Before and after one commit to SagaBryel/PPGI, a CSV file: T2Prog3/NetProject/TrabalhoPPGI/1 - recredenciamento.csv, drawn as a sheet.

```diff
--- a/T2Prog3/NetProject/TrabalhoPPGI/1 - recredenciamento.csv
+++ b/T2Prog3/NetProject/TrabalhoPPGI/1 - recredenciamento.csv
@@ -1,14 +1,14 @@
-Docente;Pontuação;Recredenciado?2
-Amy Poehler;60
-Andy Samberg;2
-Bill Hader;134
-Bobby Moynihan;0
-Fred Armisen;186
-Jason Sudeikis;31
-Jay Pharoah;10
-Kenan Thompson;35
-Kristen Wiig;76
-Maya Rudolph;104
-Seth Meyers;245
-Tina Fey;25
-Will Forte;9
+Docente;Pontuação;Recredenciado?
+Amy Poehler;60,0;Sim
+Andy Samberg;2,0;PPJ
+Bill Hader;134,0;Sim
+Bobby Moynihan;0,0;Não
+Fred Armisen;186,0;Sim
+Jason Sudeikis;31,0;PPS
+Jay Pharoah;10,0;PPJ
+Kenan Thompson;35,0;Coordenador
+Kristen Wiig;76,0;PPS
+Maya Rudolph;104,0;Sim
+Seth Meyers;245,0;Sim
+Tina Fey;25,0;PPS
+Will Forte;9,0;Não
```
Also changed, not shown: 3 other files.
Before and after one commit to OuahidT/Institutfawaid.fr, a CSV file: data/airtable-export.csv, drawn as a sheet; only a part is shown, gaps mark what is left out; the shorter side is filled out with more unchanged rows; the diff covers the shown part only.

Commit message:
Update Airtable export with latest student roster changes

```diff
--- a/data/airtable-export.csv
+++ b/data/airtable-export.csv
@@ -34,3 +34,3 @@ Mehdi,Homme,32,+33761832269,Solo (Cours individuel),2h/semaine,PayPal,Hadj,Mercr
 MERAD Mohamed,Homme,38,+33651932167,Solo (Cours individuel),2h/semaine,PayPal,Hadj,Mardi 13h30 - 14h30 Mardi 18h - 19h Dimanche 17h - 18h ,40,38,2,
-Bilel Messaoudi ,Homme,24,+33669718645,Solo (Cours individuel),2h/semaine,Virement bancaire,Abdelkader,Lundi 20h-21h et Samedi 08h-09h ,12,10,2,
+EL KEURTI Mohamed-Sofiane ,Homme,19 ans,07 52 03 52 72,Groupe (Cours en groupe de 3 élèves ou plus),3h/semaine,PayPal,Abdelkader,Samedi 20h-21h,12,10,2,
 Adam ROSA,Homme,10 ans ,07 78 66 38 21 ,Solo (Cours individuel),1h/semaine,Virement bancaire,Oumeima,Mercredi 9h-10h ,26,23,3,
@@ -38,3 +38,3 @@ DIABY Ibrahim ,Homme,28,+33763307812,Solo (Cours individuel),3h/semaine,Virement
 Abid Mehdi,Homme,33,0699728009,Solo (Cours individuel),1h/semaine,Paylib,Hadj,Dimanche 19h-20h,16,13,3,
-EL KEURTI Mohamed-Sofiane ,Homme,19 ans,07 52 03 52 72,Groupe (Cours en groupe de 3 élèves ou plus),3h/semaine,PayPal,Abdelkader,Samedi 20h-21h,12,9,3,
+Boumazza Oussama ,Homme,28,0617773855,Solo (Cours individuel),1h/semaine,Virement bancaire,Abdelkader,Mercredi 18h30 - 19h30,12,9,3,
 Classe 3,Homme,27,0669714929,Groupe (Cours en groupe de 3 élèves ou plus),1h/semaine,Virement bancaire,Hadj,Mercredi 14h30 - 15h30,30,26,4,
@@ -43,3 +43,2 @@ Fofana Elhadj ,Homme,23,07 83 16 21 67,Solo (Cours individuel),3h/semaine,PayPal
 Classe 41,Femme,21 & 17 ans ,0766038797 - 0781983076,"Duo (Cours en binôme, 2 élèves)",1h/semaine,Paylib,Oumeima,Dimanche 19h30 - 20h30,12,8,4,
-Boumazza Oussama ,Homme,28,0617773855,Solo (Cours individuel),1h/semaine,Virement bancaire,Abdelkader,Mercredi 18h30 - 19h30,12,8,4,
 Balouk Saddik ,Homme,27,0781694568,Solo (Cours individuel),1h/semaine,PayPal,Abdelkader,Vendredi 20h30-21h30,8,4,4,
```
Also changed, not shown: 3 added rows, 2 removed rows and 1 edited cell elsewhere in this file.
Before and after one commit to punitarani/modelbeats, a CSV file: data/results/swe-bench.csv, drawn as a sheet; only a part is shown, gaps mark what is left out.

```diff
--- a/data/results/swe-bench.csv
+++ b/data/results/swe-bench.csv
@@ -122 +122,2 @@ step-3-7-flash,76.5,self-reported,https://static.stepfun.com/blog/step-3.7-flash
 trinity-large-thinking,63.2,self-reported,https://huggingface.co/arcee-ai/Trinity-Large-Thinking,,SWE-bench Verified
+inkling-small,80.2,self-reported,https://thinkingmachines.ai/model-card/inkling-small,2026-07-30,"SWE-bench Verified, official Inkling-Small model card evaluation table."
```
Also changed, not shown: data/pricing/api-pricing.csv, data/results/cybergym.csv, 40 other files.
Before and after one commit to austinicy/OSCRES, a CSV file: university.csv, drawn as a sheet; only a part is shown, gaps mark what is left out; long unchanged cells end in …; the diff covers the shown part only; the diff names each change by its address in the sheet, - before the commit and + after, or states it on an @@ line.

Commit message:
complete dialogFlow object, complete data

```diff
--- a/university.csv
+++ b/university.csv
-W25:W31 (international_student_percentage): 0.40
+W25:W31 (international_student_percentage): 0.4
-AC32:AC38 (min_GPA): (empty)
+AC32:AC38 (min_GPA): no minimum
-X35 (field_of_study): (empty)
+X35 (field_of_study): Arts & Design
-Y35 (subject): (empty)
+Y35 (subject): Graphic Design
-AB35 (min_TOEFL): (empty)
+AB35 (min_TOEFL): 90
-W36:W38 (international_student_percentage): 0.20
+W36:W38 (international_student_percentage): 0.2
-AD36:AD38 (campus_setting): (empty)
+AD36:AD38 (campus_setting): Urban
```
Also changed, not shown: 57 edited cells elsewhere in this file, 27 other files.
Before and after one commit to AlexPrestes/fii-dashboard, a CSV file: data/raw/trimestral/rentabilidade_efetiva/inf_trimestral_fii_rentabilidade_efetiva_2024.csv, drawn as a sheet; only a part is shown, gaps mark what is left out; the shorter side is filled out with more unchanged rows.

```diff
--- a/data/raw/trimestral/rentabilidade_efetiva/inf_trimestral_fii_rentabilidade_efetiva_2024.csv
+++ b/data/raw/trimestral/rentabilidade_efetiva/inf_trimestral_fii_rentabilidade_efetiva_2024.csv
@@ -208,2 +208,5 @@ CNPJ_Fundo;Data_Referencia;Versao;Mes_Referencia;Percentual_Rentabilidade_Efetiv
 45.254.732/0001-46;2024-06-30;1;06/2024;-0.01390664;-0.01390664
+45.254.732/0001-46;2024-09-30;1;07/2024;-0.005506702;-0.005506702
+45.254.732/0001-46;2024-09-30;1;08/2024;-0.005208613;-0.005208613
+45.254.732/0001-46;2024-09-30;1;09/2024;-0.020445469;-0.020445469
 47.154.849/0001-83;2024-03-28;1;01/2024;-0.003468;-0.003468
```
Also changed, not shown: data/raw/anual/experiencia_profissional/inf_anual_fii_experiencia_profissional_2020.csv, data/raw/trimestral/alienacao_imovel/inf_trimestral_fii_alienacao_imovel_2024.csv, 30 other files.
================================
» **Work to complete**
From the records above, copy every line that includes the word "results".

» **Your response**
Before and after one commit to punitarani/modelbeats, a CSV file: data/results/swe-bench.csv, drawn as a sheet; only a part is shown, gaps mark what is left out.
--- a/data/results/swe-bench.csv
+++ b/data/results/swe-bench.csv
Also changed, not shown: data/pricing/api-pricing.csv, data/results/cybergym.csv, 40 other files.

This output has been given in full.